Sky Deitch ’23 remembers quite clearly the moment they first fell in love with art.
Deitch was in kindergarten, and each member of their class was handed a wooden board, paint, and brushes. In a hallway lined with butcher paper, the students were given the freedom to splatter paint. Chaos ensued as the children scampered through the hallway spreading paint all over their boards, and each other. The result was a mural made from the children’s painted boards, which was displayed outside, above the elementary school’s community garden.
“That’s Portland,” Deitch, who grew up in the Oregon city, says with a laugh. Through gallery curation, Deitch has merged their passions of social change, environmental studies, and the arts. “Art is the most important mechanism for bringing people together. I think that because art is a form of self-expression and communal expression, there’s no limit to what a community can do together with art.”
Deitch, a media, culture, and the arts major, is preparing to unveil The Lounge, a community art exhibit housed in the Traina Center for the Arts, which opens March 13. The project is Deitch’s capstone project and culminates a year-and-a-half of work. The gallery features works by roughly 40 artists, including 35 Clark students and five Worcester residents.
Deitch sees The Lounge as a bridge connecting artists to audiences, functioning as both a gallery and a cozy space for community members to hang out and chat.
“I want to make art accessible with this project. The best way to do that is to have fun events, music, and fill the space with life,” Deitch says.
The Lounge will feature sculptures, paintings, mixed-media pieces, and tactile works, including a wire lampshade in the shape of an octopus, a Super 8 film, a three-headed body pillow, and an enormous wooden sculpture resembling a surreal dinner scene that’s made of a repurposed coffee table and suspended from the ceiling. Much of the artwork is touchable or movable, and some pieces, like the body pillow and a bean bag chair, are functional cushions on which visitors can lounge.
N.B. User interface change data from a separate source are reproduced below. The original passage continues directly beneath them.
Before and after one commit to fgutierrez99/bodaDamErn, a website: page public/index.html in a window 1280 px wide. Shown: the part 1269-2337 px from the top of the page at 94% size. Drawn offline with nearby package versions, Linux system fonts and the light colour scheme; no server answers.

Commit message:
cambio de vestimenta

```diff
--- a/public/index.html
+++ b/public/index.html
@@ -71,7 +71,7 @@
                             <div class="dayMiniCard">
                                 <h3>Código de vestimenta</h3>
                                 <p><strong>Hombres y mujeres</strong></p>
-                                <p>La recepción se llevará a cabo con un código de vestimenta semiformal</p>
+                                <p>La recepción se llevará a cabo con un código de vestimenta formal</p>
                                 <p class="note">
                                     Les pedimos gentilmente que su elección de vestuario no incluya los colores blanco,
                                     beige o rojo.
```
“My goal with this space is that people feel like they are provoked to think something, or engage with something, or meet someone and talk about art in a way that feels true to them and comfortable,” Deitch says.
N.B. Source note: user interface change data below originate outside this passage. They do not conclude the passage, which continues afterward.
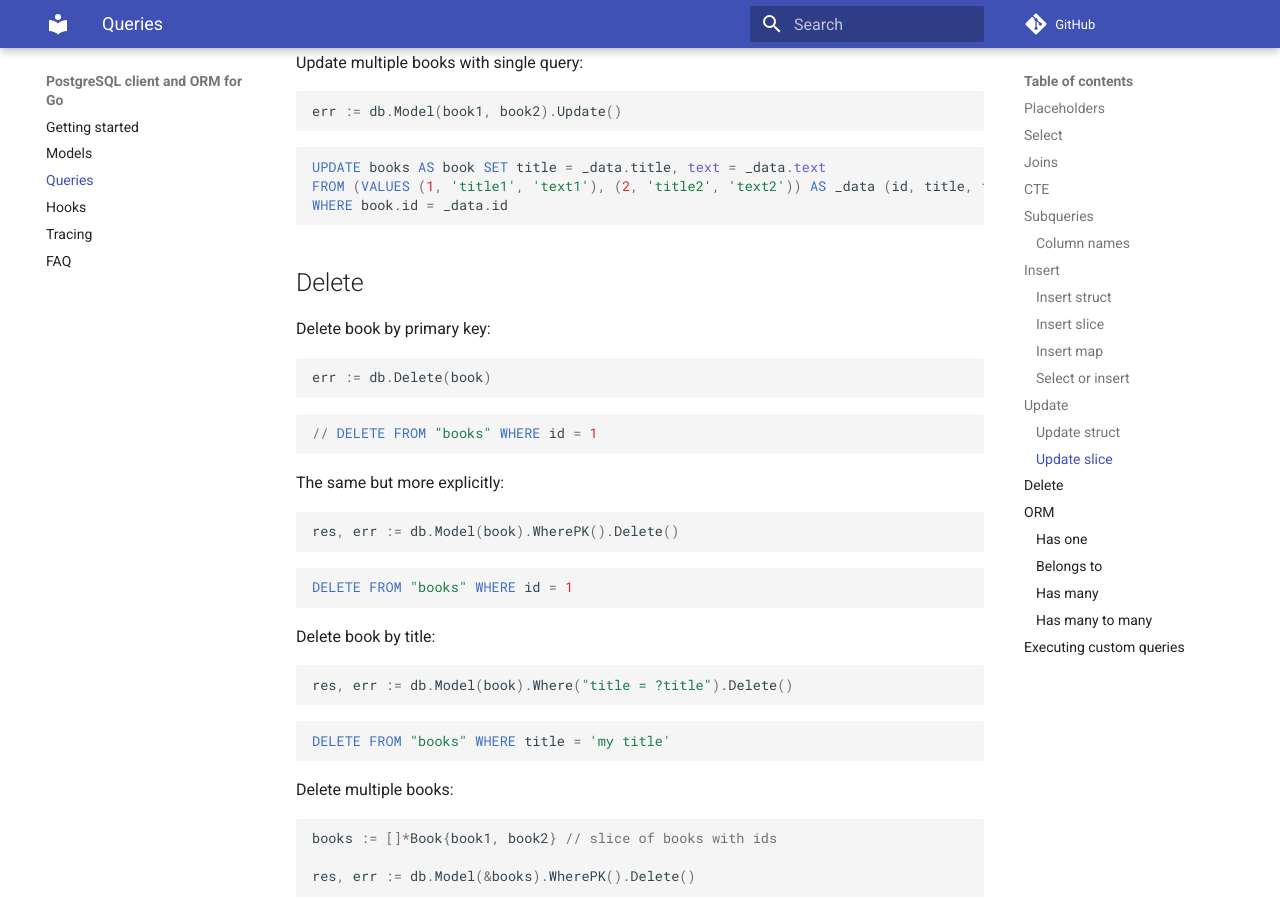
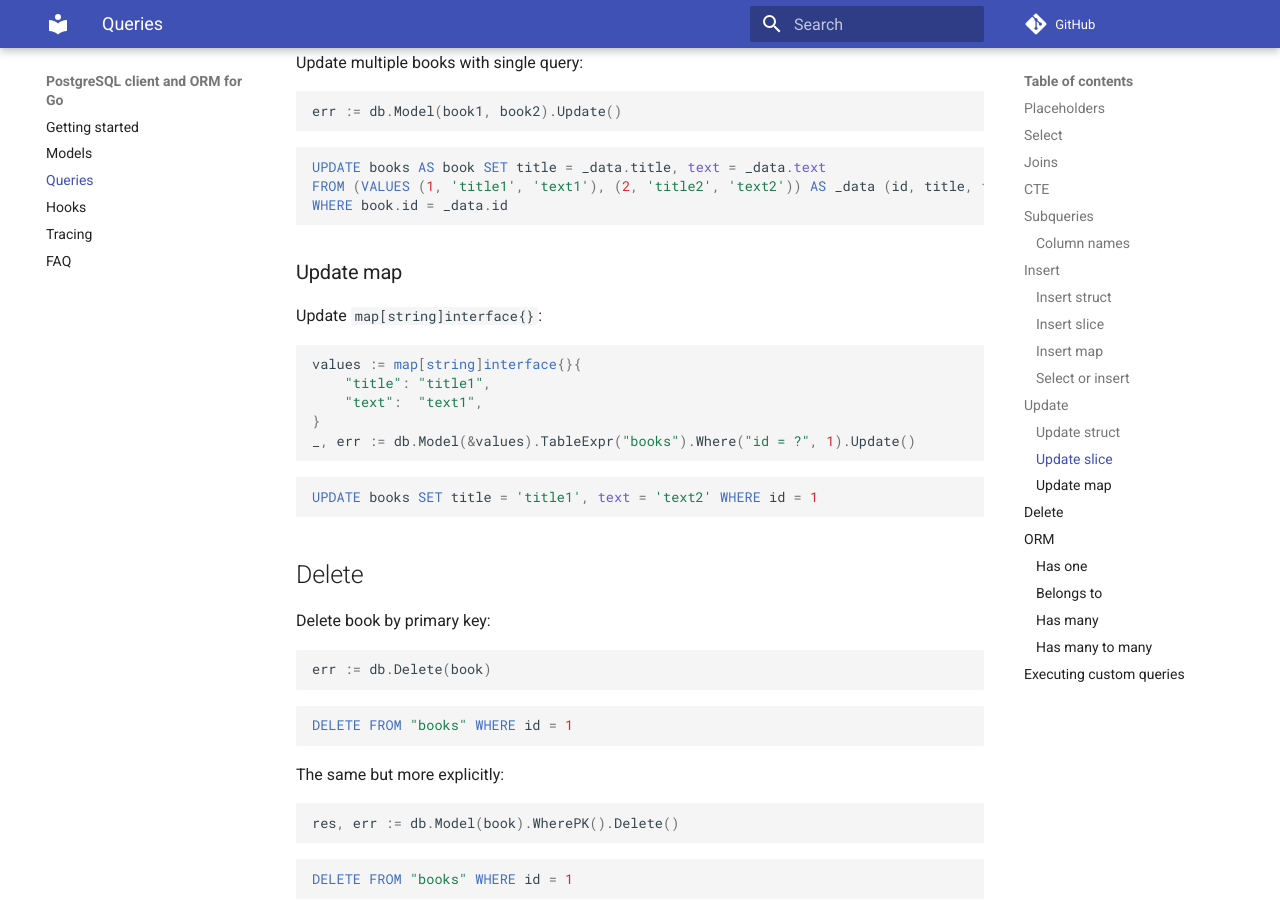
Before and after one commit to go-pg/docs, an MkDocs documentation site: the page built from docs/queries.md, in a window 1280 px wide and 900 px high, scrolled down 10714 px. Built offline with MkDocs 1.6.1 and Material for MkDocs 9.7.7, drawn with Linux system fonts in a browser that asks for light colours; comment, search, counter and statistics services are not loaded; some of the changed text lies outside the part shown.

Commit message:
Update map

````diff
--- a/docs/queries.md
+++ b/docs/queries.md
@@ -481,7 +481,7 @@ err := db.Model(book).Returning("*").Insert()
 ```
 
 ```sql
-// INSERT INTO "books" (title, text) VALUES ('my title', 'my text') RETURNING *
+INSERT INTO "books" (title, text) VALUES ('my title', 'my text') RETURNING *
 ```
 
 Insert new book or update existing one:
@@ -534,7 +534,7 @@ _, err := db.Model(&values).TableExpr("books").Insert()
 ```
 
 ```sql
-// INSERT INTO "books" (title, text) VALUES ('title1', 'text2')
+INSERT INTO books (title, text) VALUES ('title1', 'text2')
 ```
 
 ### Select or insert
@@ -617,6 +617,22 @@ FROM (VALUES (1, 'title1', 'text1'), (2, 'title2', 'text2')) AS _data (id, title
 WHERE book.id = _data.id
 ```
 
+### Update map
+
+Update `map[string]interface{}`:
+
+```go
+values := map[string]interface{}{
+    "title": "title1",
+    "text":  "text1",
+}
+_, err := db.Model(&values).TableExpr("books").Where("id = ?", 1).Update()
+```
+
+```sql
+UPDATE books SET title = 'title1', text = 'text2' WHERE id = 1
+```
+
 ## Delete
 
 Delete book by primary key:
@@ -626,7 +642,7 @@ err := db.Delete(book)
 ```
 
 ```sql
-// DELETE FROM "books" WHERE id = 1
+DELETE FROM "books" WHERE id = 1
 ```
 
 The same but more explicitly:
````
Also changed, not shown: other parts of docs/queries.md (+3 -3 lines).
Deitch asked each of the artists to provide notes that give context to their creations. Some of the notes pose questions for the viewer, while others explain the thought process behind their piece. Deitch hopes that the creator notes will encourage audience members to engage more intimately with the art and delineate the experience from that of a typical art gallery, which can feel isolating.
“I think a lot of people feel there’s a perceived threshold of information you need to have to effectively engage with the work in museums and gallery spaces,” Deitch says. “That’s something I’m trying to obliterate and tear down. Everybody is allowed to have fun with it.”
Deitch enjoys infusing fun in the community, something they’ve done as an orientation coordinator and executive board member of the Pub Entertainment Committee, a club that hires professional live music acts to perform at Clark. They incorporated event-planning skills while creating The Lounge and encourage visitors to strike up conversations with each other.
Deitch first explored curatorial work during Gallery Culture and Practice in their first year at Clark.
“In March 2020 when the class went online, I was thinking a lot about how we adorn our spaces, especially in times of isolation,” says Deitch, who was inspired to continue their curatorial journey that summer with a virtual internship at the Worcester Art Museum.
“It was really unorthodox. I didn’t go to the museum once, since it wasn’t open to the public,” Deitch recalls. “I learned a lot about curatorial affairs especially as they pertain to a museum that houses over 12,000 objects.”
While interning, Deitch completed two research projects: one that focused on mapmaking as a tool for colonialism in New England, and the other on implicit bias and racism in curatorial affairs.
During the class Contemporary Directions with Toby Sisson in 2022, Deitch considered questions surrounding the future or art and museums, and how “artists are reckoning with art in the common day.”
“Something we talked about in Contemporary Directions was engaging in art forms that don’t keep the audience at an arm’s distance,” Deitch says.
Deitch used their classroom and internship experiences to shape the idea of The Lounge as a gallery that breaks some of the traditions behind curatorial practice.
“My advisor is Professor Stephen DiRado and he encourages me to think beyond the bounds of traditional space and institution,” Deitch says.
The Lounge is supported by Professor Matthew Malsky’s Media Now course. Thu Le ’25 and Bel Hammond ’23 are helping as gallery assistants.
After graduating in May, Deitch plans to take some time to travel before embarking on a career in gallery curation. The experience of shaping and presenting The Lounge has strengthened their belief in the power of art to convey individual meaning and communal ideals.
“I think it’s the most important vessel for bringing people together,” they say. “Anybody, regardless of their experience, can feel called out by some element of an art piece, and it’s really special when people come together to talk about it.”
The Lounge will run March 13 through April 6. Visitors can peruse the exhibit from 9 a.m. to midnight Monday through Thursday; 9 a.m. to 4 p.m. on Friday; noon to 5 p.m. on Saturday; and noon to 10 p.m. on Sunday. A schedule of accompanying events is on The Lounge website.